Mary DeCoste | College of Arts

Mary DeCoste

Picture of Professor Mary DeCoste
Associate Professor
School of Languages and Literatures
Email: 
mdecoste@uoguelph.ca
Phone number: 
519-824-4120 x53187
Office: 
MacKinnon 257

Education

 2000 Ph.D. Department of Romance Studies, Cornell University

1993 B.A. (summa cum laude) Department of Comparative Literature, University of Massachusetts at Amherst

 

Publications

Book:

Hopeless Love: Boiardo, Ariosto, and Narratives of Queer Female Desire.  Toronto: University of Toronto Press, 2009.

Chapters in Books:

“Eating for Pleasure.”  Reviving the Renaissance.  Ed. Medina Lasansky.  New York: Periscope Publishing, forthcoming.

"Performing Masculinity in the Land of the Man-Killing Women.”  Early Modern Masculinities.  Ed. Gerry Milligan and Jane Tylus.  Toronto: University of Toronto Press, 2010 (169-184). 

“Knots of Desire: Female Homoeroticism in Orlando Furioso XXV.” Queer Italia.  Ed. Gary Cestaro. New York: Palgrave, 2004 (55-69).

Articles

“Reading Dante’s Vita Nuova.”  Quaderni d’italianistica, Official Journal of the Canadian Society for Italian Studies 25: 2 (2004): 3-19.

“Filomena, Dioneo, and an Ass.”  Heliotropia 2:1 (2004) 
Read the article from Mary DeCoste

Reviews

Pucci, Antonio.  Cantari della Reina d’Oriente.  Ed. Attilio Motta and William Robins.  Bologna: Commissione per i testi di lingua, 2007.  Appearing in: University of Toronto Quarterly 78.1 (Winter 2008/2009) (233-234).

 

 

 

 

Presentations

“Food and Italian Renaissance Identity.”  Paper delivered at the annual Medieval, Renaissance, and Baroque Interdisciplinary Symposium, Miami, Florida, February 18, 2011. 

“Agricultural Poetry and Agricultural Knowledge in Renaissance Italy”  Paper delivered at the annual conference of the Renaissance Society of America, Venice, Italy, April 8, 2010.  (I presented this paper as part of a panel I organized called “Genre as an Instrument of Scientific Inquiry.”) 

“Botanical Gastronomy in Sixteenth-Century Italy”  Paper delivered at the annual conference of the Renaissance Society of America, Los Angeles CA, March 21, 2009.  (I presented this paper as part of a panel I organized called “Writing about Food in Renaissance Italy.")

“Se io avessi villa . . .: Alberti’s Giannozzo and His Country Estate”  Paper delivered at the annual conference of the Renaissance Society of America, Chicago, Illinois, April 4, 2008.

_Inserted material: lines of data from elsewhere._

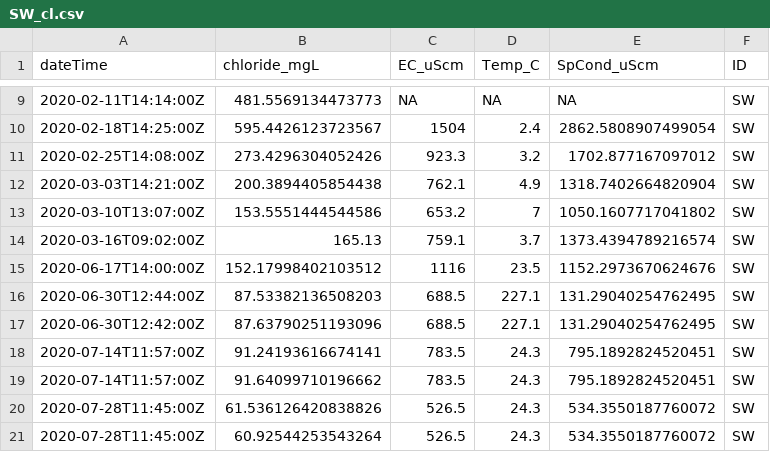
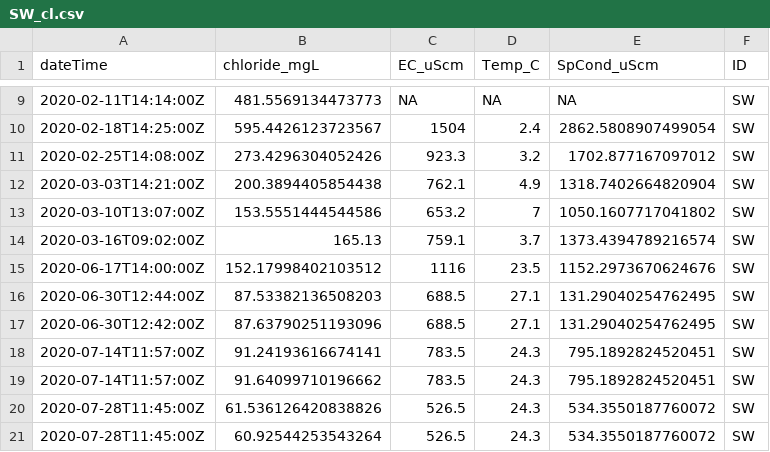
Before and after one commit to LinneaRock/MendotaWatershed_SalinityRegimes, a CSV file: Data/Chloride/SW_cl.csv, drawn as a sheet; only a part is shown, gaps mark what is left out.

Commit message:
Fixed temp error in SW manual data. 227 --> 27

```diff
--- a/Data/Chloride/SW_cl.csv
+++ b/Data/Chloride/SW_cl.csv
@@ -15,4 +15,4 @@ dateTime,chloride_mgL,EC_uScm,Temp_C,SpCond_uScm,ID
 2020-06-17T14:00:00Z,152.17998402103512,1116,23.5,1152.2973670624676,SW
-2020-06-30T12:44:00Z,87.53382136508203,688.5,227.1,131.29040254762495,SW
-2020-06-30T12:42:00Z,87.63790251193096,688.5,227.1,131.29040254762495,SW
+2020-06-30T12:44:00Z,87.53382136508203,688.5,27.1,131.29040254762495,SW
+2020-06-30T12:42:00Z,87.63790251193096,688.5,27.1,131.29040254762495,SW
 2020-07-14T11:57:00Z,91.24193616674141,783.5,24.3,795.1892824520451,SW
```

“Deconstructing Masculinity in the Land of the Femine Omicide.”  Paper delivered at the annual conference of the Renaissance Society of America, Miami, Florida, March 22, 2007.

“‘Troppo Dishonesto’: A Venetian Woman Executed in Rome, 1501.”  Paper delivered at the annual Medieval, Renaissance, and Baroque Interdisciplinary Symposium, Miami, Florida, February 24, 2006.

“Boiardo’s Last Words.”  Paper delivered at the annual conference of the Northeast Modern Language Association, Cambridge, Massachusetts, April 1, 2005.

“Fantastical Nursing Bodies.” Paper delivered at the annual conference of the American Association of Italian Studies, Ottawa, April 30, 2004.

“Italian Food on Foreign Tables: Giacomo Castelvetro’s Exile.”  Paper delivered at the annual conference of the American Association of Italian Studies, Washington D.C., March 14, 2003.

“Bradamante and Fiordispina: Three Conclusions to Boiardo’s Unfinished Tale.”  Paper delivered in the division of Medieval and Renaissance Italian literature session at the annual conference of the Modern Language Association, San Francisco CA, December 28, 1998.

“Dioneo’s Nature in Decameron V, 10.”  Paper delivered at the annual conference of the American Association of Italian Studies, Winston-Salem NC, February 22, 1997.

“The Reader as Witness in Primo Levi’s Se questo è un uomo.”  Paper delivered at the annual conference of the American Association of Teachers of Italian, Philadelphia PA, November 24, 1996.

“Knots of Desire: Female Homoeroticism in Orlando Furioso XXV.”  Paper delivered at the annual conference of the American Association of Italian Studies, St. Louis MO, April 12, 1996. 

Awards

Craig Hugh Smyth Visiting Fellowship, Villa I Tatti (Harvard University Center for Italian Renaissance Studies, Florence, Italy), January-March 2010